The Shadow aired "The House of Horror" on November 17, 1940 as its 104th episode of 665 (some put the figure at 690). The series ran from September of 1937 through December of 1954, and as of this date approximately 280 have survived, the others lost or otherwise destroyed. This episode features Bill Johnstone (1908-1996) as the Shadow. After Orson Welles's departure following the 1938 season, Johnstone would man the helm as the voice of the Shadow from late 1938 through 1943. He proved to be a popular and well-received Lamont Cranston/Shadow, adding even more gravitas to the Shadow character than did Welles. Johnstone would go on to play many roles on popular radio broadcasts (Suspense, Nightbeat, The Whistler, et al) as star or supporting cast, and also transitioned to television in the 1950s, best known (or unknown) perhaps as Judge Lowell, where for 20 years he was part of the original cast of As the World Turns. Johnstone died November 11, 1996.

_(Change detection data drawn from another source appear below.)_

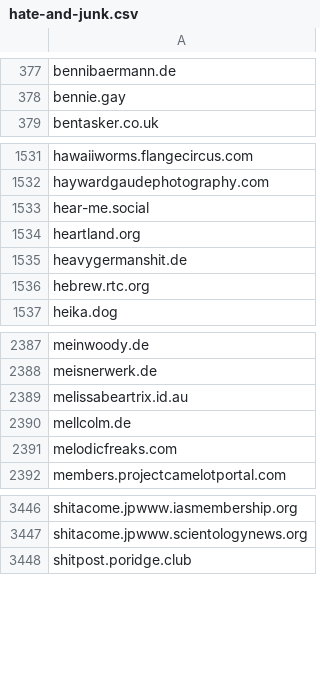
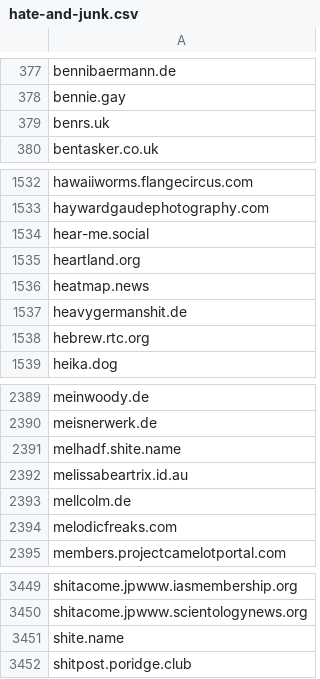
Before and after one commit to avidansternberg/project-blocklist, a CSV file: domain_lists/hate-and-junk.csv, drawn as a sheet; only a part is shown, gaps mark what is left out; the diff names each change by its address in the sheet, - before the commit and + after, or states it on an @@ line.

Commit message:
Add hate-and-junk

```diff
--- a/domain_lists/hate-and-junk.csv
+++ b/domain_lists/hate-and-junk.csv
+row 379: benrs.uk
+row 1536: heatmap.news
+row 2391: melhadf.shite.name
+row 3451: shite.name
```
Also changed, not shown: domain_lists/scam.csv.
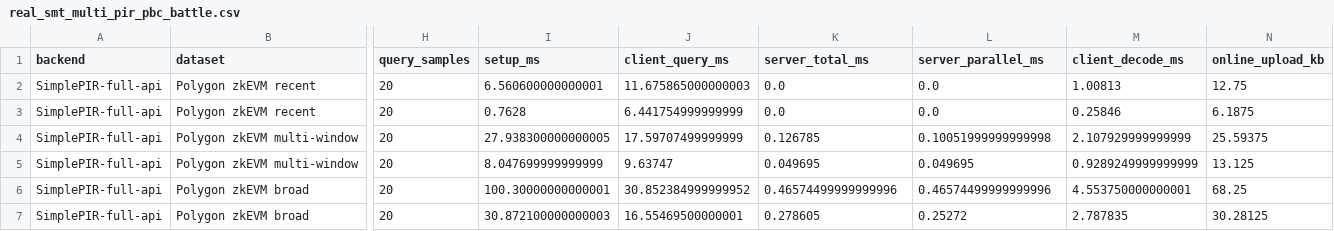
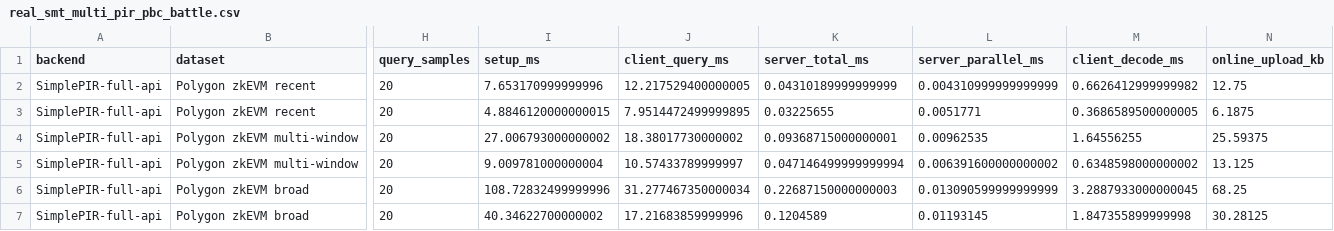
Before and after one commit to athatgirls/sparsetreepir, a CSV file: examples/real_smt_multi_pir_pbc_battle.csv, drawn as a sheet; only a part is shown, gaps mark what is left out; the diff covers the shown part only; the diff names each change by its address in the sheet, - before the commit and + after, or states it on an @@ line.

```diff
--- a/examples/real_smt_multi_pir_pbc_battle.csv
+++ b/examples/real_smt_multi_pir_pbc_battle.csv
-I2 (setup_ms): 6.560600000000001
+I2 (setup_ms): 7.653170999999996
-J2 (client_query_ms): 11.675865000000003
+J2 (client_query_ms): 12.217529400000005
-K2 (server_total_ms): 0.0
+K2 (server_total_ms): 0.04310189999999999
-L2 (server_parallel_ms): 0.0
+L2 (server_parallel_ms): 0.004310999999999999
-M2 (client_decode_ms): 1.00813
+M2 (client_decode_ms): 0.6626412999999982
-I3 (setup_ms): 0.7628
+I3 (setup_ms): 4.8846120000000015
-J3 (client_query_ms): 6.441754999999999
+J3 (client_query_ms): 7.9514472499999895
-K3 (server_total_ms): 0.0
+K3 (server_total_ms): 0.03225655
-L3 (server_parallel_ms): 0.0
+L3 (server_parallel_ms): 0.0051771
-M3 (client_decode_ms): 0.25846
+M3 (client_decode_ms): 0.3686589500000005
-I4 (setup_ms): 27.938300000000005
+I4 (setup_ms): 27.006793000000002
-J4 (client_query_ms): 17.59707499999999
+J4 (client_query_ms): 18.38017730000002
-K4 (server_total_ms): 0.126785
+K4 (server_total_ms): 0.09368715000000001
-L4 (server_parallel_ms): 0.10051999999999998
+L4 (server_parallel_ms): 0.00962535
-M4 (client_decode_ms): 2.107929999999999
+M4 (client_decode_ms): 1.64556255
-I5 (setup_ms): 8.047699999999999
+I5 (setup_ms): 9.009781000000004
-J5 (client_query_ms): 9.63747
+J5 (client_query_ms): 10.57433789999997
-K5 (server_total_ms): 0.049695
+K5 (server_total_ms): 0.047146499999999994
-L5 (server_parallel_ms): 0.049695
+L5 (server_parallel_ms): 0.006391600000000002
-M5 (client_decode_ms): 0.9289249999999999
+M5 (client_decode_ms): 0.6348598000000002
-I6 (setup_ms): 100.30000000000001
+I6 (setup_ms): 108.72832499999996
-J6 (client_query_ms): 30.852384999999952
+J6 (client_query_ms): 31.277467350000034
-K6 (server_total_ms): 0.46574499999999996
+K6 (server_total_ms): 0.22687150000000003
-L6 (server_parallel_ms): 0.46574499999999996
+L6 (server_parallel_ms): 0.013090599999999999
-M6 (client_decode_ms): 4.553750000000001
+M6 (client_decode_ms): 3.2887933000000045
-I7 (setup_ms): 30.872100000000003
+I7 (setup_ms): 40.34622700000002
-J7 (client_query_ms): 16.55469500000001
+J7 (client_query_ms): 17.21683859999996
-K7 (server_total_ms): 0.278605
+K7 (server_total_ms): 0.1204589
-L7 (server_parallel_ms): 0.25272
+L7 (server_parallel_ms): 0.01193145
-M7 (client_decode_ms): 2.787835
+M7 (client_decode_ms): 1.847355899999998
```
Also changed, not shown: 90 edited cells elsewhere in this file, examples/real_pir_backend_comparison_summary.csv, examples/real_smt_final_suite_layouts.csv, 52 other files.
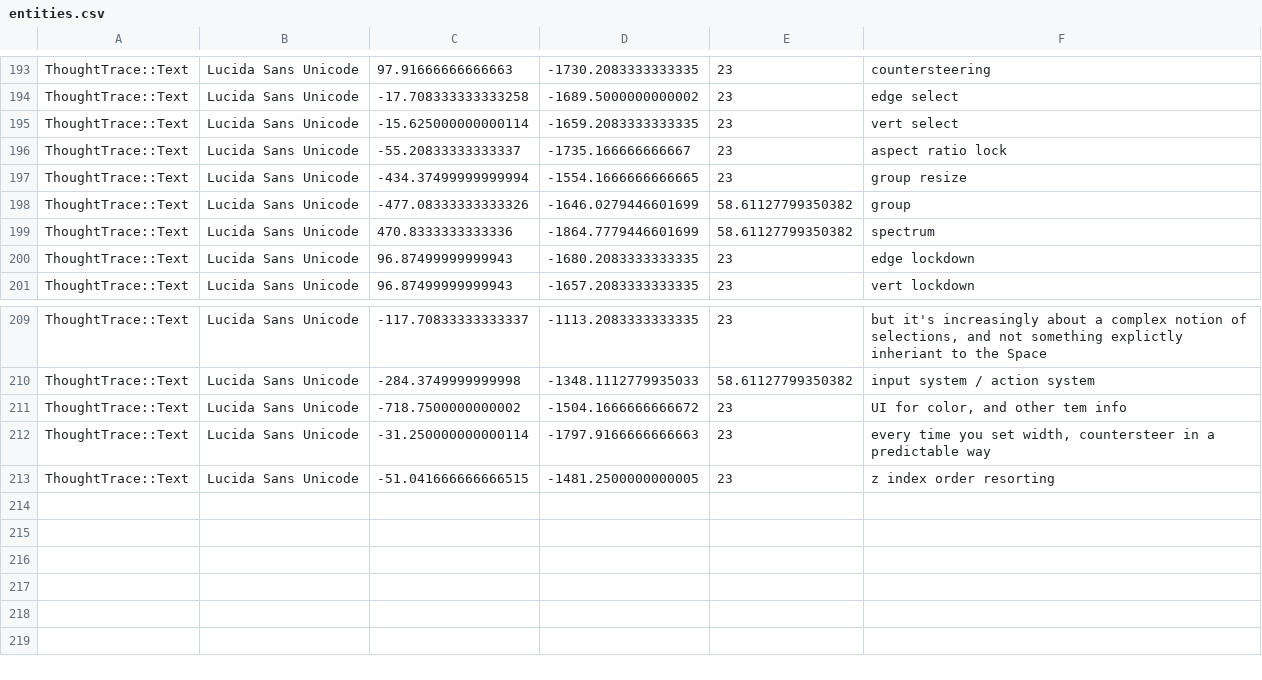
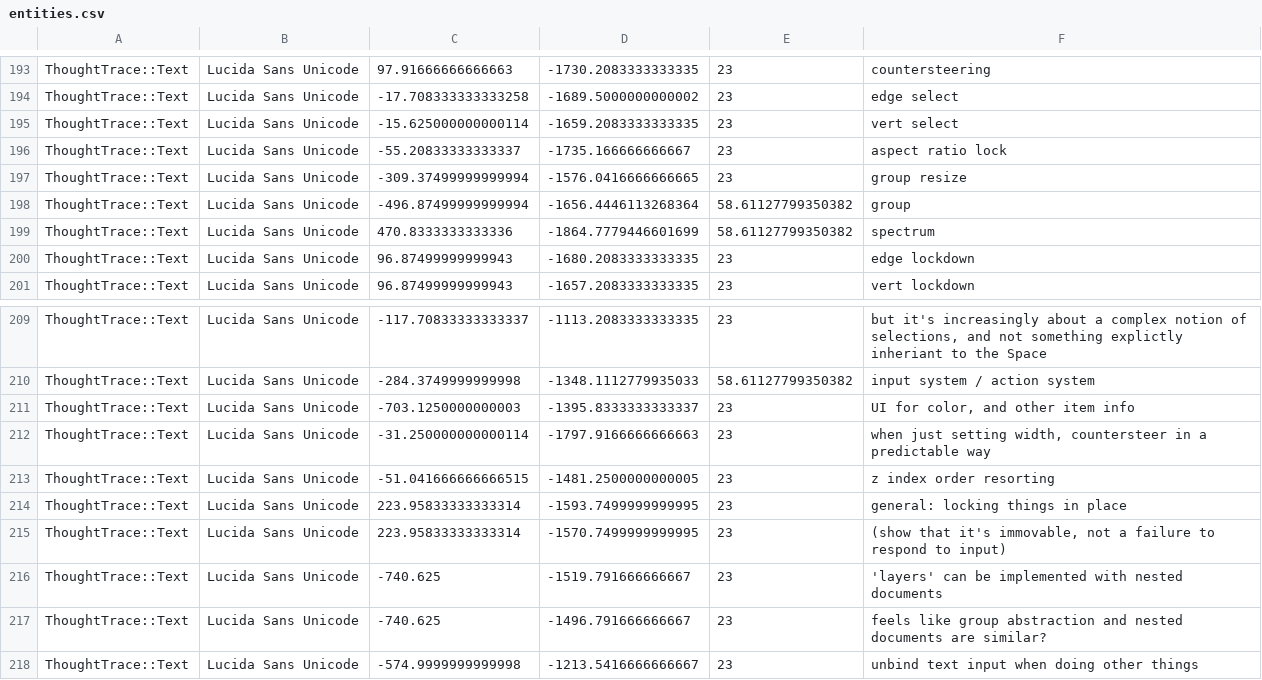
Before and after one commit to RavensKrag/ThoughtTrace, a CSV file: bin/data/todos/entities.csv, drawn as a sheet; only a part is shown, gaps mark what is left out.

```diff
--- a/bin/data/todos/entities.csv
+++ b/bin/data/todos/entities.csv
@@ -196,4 +196,4 @@ ThoughtTrace::Text,Lucida Sans Unicode,-15.625000000000114,-1659.2083333333335,2
 ThoughtTrace::Text,Lucida Sans Unicode,-55.20833333333337,-1735.166666666667,23,aspect ratio lock
-ThoughtTrace::Text,Lucida Sans Unicode,-434.37499999999994,-1554.1666666666665,23,group resize
-ThoughtTrace::Text,Lucida Sans Unicode,-477.08333333333326,-1646.0279446601699,58.61127799350382,group
+ThoughtTrace::Text,Lucida Sans Unicode,-309.37499999999994,-1576.0416666666665,23,group resize
+ThoughtTrace::Text,Lucida Sans Unicode,-496.87499999999994,-1656.4446113268364,58.61127799350382,group
 ThoughtTrace::Text,Lucida Sans Unicode,470.8333333333336,-1864.7779446601699,58.61127799350382,spectrum
@@ -210,4 +210,9 @@ ThoughtTrace::Text,Lucida Sans Unicode,-117.70833333333337,-1113.2083333333335,2
 ThoughtTrace::Text,Lucida Sans Unicode,-284.3749999999998,-1348.1112779935033,58.61127799350382,input system / action system
-ThoughtTrace::Text,Lucida Sans Unicode,-718.7500000000002,-1504.1666666666672,23,"UI for color, and other tem info"
-ThoughtTrace::Text,Lucida Sans Unicode,-31.250000000000114,-1797.9166666666663,23,"every time you set width, countersteer in a predictable way"
+ThoughtTrace::Text,Lucida Sans Unicode,-703.1250000000003,-1395.8333333333337,23,"UI for color, and other item info"
+ThoughtTrace::Text,Lucida Sans Unicode,-31.250000000000114,-1797.9166666666663,23,"when just setting width, countersteer in a predictable way"
 ThoughtTrace::Text,Lucida Sans Unicode,-51.041666666666515,-1481.2500000000005,23,z index order resorting
+ThoughtTrace::Text,Lucida Sans Unicode,223.95833333333314,-1593.7499999999995,23,general: locking things in place
+ThoughtTrace::Text,Lucida Sans Unicode,223.95833333333314,-1570.7499999999995,23,"(show that it's immovable, not a failure to respond to input)"
+ThoughtTrace::Text,Lucida Sans Unicode,-740.625,-1519.791666666667,23,'layers' can be implemented with nested documents
+ThoughtTrace::Text,Lucida Sans Unicode,-740.625,-1496.791666666667,23,feels like group abstraction and nested documents are similar?
+ThoughtTrace::Text,Lucida Sans Unicode,-574.9999999999998,-1213.5416666666667,23,unbind text input when doing other things
```
Also changed, not shown: 2 other files.
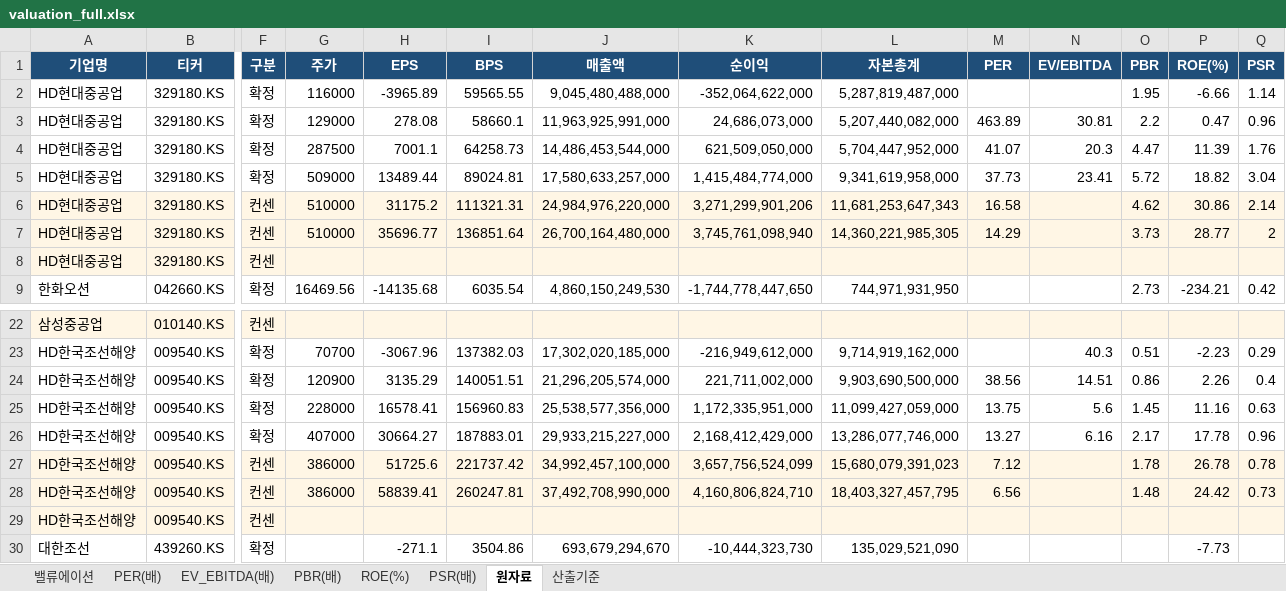
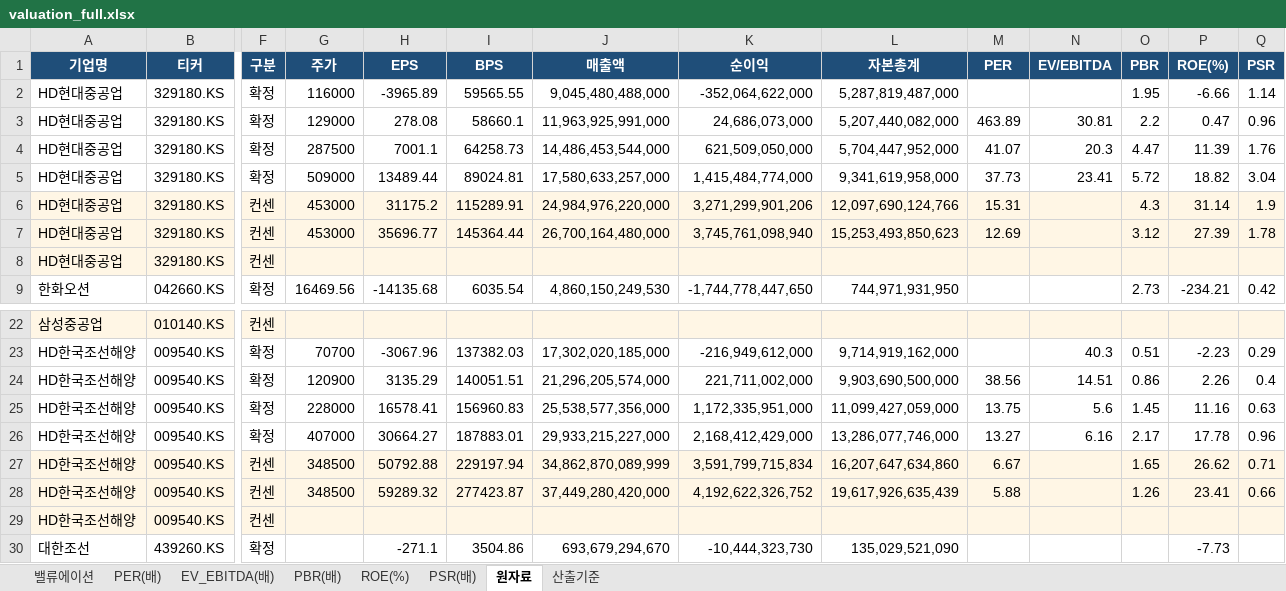
Before and after one commit to gschoie/GS-DB2, an Excel workbook: telegram_research_dashboard/static/valuation_full.xlsx, sheet 원자료, drawn as a sheet; only a part is shown, gaps mark what is left out; values as stored, in another font and other column widths than the file's, no borders; the diff covers the shown part only; the diff names each change by its address in the sheet, - before the commit and + after, or states it on an @@ line.

```diff
--- a/telegram_research_dashboard/static/valuation_full.xlsx (sheet 원자료)
+++ b/telegram_research_dashboard/static/valuation_full.xlsx (sheet 원자료)
-G6:G7 (주가): 510000
+G6:G7 (주가): 453000
-I6 (BPS): 111321.31
+I6 (BPS): 115289.91
-L6 (자본총계): 11,681,253,647,343
+L6 (자본총계): 12,097,690,124,766
-M6 (PER): 16.58
+M6 (PER): 15.31
-O6 (PBR): 4.62
+O6 (PBR): 4.3
-P6 (ROE(%)): 30.86
+P6 (ROE(%)): 31.14
-Q6 (PSR): 2.14
+Q6 (PSR): 1.9
-I7 (BPS): 136851.64
+I7 (BPS): 145364.44
-L7 (자본총계): 14,360,221,985,305
+L7 (자본총계): 15,253,493,850,623
-M7 (PER): 14.29
+M7 (PER): 12.69
-O7 (PBR): 3.73
+O7 (PBR): 3.12
-P7 (ROE(%)): 28.77
+P7 (ROE(%)): 27.39
-Q7 (PSR): 2
+Q7 (PSR): 1.78
-G27:G28 (주가): 386000
+G27:G28 (주가): 348500
-H27 (EPS): 51725.6
+H27 (EPS): 50792.88
-I27 (BPS): 221737.42
+I27 (BPS): 229197.94
-J27 (매출액): 34,992,457,100,000
+J27 (매출액): 34,862,870,089,999
-K27 (순이익): 3,657,756,524,099
+K27 (순이익): 3,591,799,715,834
-L27 (자본총계): 15,680,079,391,023
+L27 (자본총계): 16,207,647,634,860
-M27 (PER): 7.12
+M27 (PER): 6.67
-O27 (PBR): 1.78
+O27 (PBR): 1.65
-P27 (ROE(%)): 26.78
+P27 (ROE(%)): 26.62
-Q27 (PSR): 0.78
+Q27 (PSR): 0.71
-H28 (EPS): 58839.41
+H28 (EPS): 59289.32
-I28 (BPS): 260247.81
+I28 (BPS): 277423.87
-J28 (매출액): 37,492,708,990,000
+J28 (매출액): 37,449,280,420,000
-K28 (순이익): 4,160,806,824,710
+K28 (순이익): 4,192,622,326,752
-L28 (자본총계): 18,403,327,457,795
+L28 (자본총계): 19,617,926,635,439
-M28 (PER): 6.56
+M28 (PER): 5.88
-O28 (PBR): 1.48
+O28 (PBR): 1.26
-P28 (ROE(%)): 24.42
+P28 (ROE(%)): 23.41
-Q28 (PSR): 0.73
+Q28 (PSR): 0.66
```
Also changed, not shown: 483 edited cells elsewhere in this sheet, sheet 밸류에이션, sheet PER(배), sheet PBR(배), sheet PSR(배), sheet ROE(%), sheet EV_EBITDA(배), 1 more sheet, 2 other files.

"The House of Horrors" is funny-scary and makes no sense whatsoever. An evil genius scientist has a couple of paid goons steal a gorilla from the city zoo. Back at his hidden laboratory the scientist has kidnapped a young woman, into whose brain he intends to transfer electronically a part of the mind of the gorilla, granting her enormous strength. The whacko idea being, of course (but only if this first experimental transfer works), the creation of an army of women with the strength of gorillas to do the scientist's bidding. He will command them to rob and steal, making him rich. And who knows but that he might even take over the world with such a powerful army under his control! Like I said, funny and scary--and a lot of laughs. Of course, Margot Lane gets involved at the Shadow's bidding and ends up in the scientist's lab as part of trial experiment #1 (it seems the scientist needs part of the brains of two women for his brain transfer to work!), and must be rescued by the Shadow. There is much growling, rending, tearing, and screaming as you might well imagine, and it all makes for a great 25 minutes of fun (especially if you're eight years old).

"The weed of crime bears bitter fruit." --The Shadow

(The Shadow cover above left: November 1, 1940. Photo above right: Bill Johnstone circa 1944. Below: Bill Johnstone reads a Shadow script. Attached to the round bulb of the microphone is a simple disc-shaped filter which gave the Shadow his distinctive voice.)

Play Time: 24:29

{When Shadow fans had read both bi-weekly (the 1st and 15th) issues ofThe Shadow magazine in November of 1940, and had taken the time to listen to the weeklyThe Shadow radio broadcasts, the diehards among them found further escape by spinning the local drugstore magazine racks for something different, a few examples of which are pictured below. Left: Amazing Stories, November 1940. Center: Astounding SF, November 1940. Right: Planet Stories: Fall 1940.}